Former and current top BLS and BEA officials publish paper

Difficulties in adjusting to the digital economy and globalization have led to a chronic overstatement of inflation and, in turn, an understatement of real GDP. That's according to five current and former BLS and BEA researchers.

"Based on our analysis of bias estimates performed by experts external to the Bureau of Labor Statistics and the Bureau of Economic Analysis, we find that these influences on existing price indexes may overstate inflation in the categories of 'personal consumption expenditures' and 'private fixed investment,' leading to a corresponding understatement of real economic growth of less than one-half percentage point per year," they write.

The paper wades into the thorny issues about how to adjust prices to technological change. In addition, it touches on trade with a thinly-veiled reference to how iPhones are produced.

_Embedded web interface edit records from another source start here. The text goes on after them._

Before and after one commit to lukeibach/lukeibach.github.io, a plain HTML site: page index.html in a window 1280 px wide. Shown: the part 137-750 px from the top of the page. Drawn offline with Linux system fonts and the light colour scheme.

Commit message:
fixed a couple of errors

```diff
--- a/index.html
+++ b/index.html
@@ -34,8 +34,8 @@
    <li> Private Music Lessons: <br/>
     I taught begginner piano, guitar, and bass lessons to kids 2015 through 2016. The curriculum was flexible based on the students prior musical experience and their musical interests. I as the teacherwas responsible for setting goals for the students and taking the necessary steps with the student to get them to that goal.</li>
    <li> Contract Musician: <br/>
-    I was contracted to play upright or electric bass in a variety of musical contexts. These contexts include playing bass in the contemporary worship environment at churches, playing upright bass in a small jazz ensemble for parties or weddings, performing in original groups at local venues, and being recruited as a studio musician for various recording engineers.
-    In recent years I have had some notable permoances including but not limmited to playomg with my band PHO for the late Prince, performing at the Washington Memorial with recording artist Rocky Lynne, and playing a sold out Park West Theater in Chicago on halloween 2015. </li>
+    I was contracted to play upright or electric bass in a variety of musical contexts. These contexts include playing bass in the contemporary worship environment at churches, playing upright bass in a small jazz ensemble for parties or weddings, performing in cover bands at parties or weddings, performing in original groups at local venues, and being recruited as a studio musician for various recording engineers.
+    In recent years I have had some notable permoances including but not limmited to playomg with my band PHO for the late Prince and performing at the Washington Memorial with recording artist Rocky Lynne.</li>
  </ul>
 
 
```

"In a globalized economy, many goods are US-designed (an investment) but manufactured abroad. This practice creates particular problems in accounting for the domestic value of intellectual property. For example, consider a smartphone that is designed in the United States, produced in an Asian country, and then purchased and imported by the US firm for final sale. The Bureau of Economic Analysis counts the wholesale value of the phone, which may include the value of the US firm's intellectual property, as an import and in final sales. Ideally, BEA would also capture the export of the intellectual property to the foreign producer on its surveys of international trade in services. However, under certain contract manufacturing arrangements, there may be no separate transaction for exports of design/software to the Asian manufacturer, thus understating exports in the national accounts," they report.

The paper was published earlier in the month but is getting some attention today.

It's almost taboo to talk about how difficult -- if no impossible -- it is to get good economic data. Dozens of assumptions and adjustments go into every report and it undermines monetary policy, if not financial markets.

An adjustment error of 0.2 percentage points per year in four separate years seems small but it's compounded over time.

In any case, the paper is a great primer on the challenges and assumptions that go into economic data.

Better yet, rather than appointing a dozen officials to the FOMC who are slavishly dedicated to the data; they could help to balance the discussion by adding an experienced BLS or BEA statistician.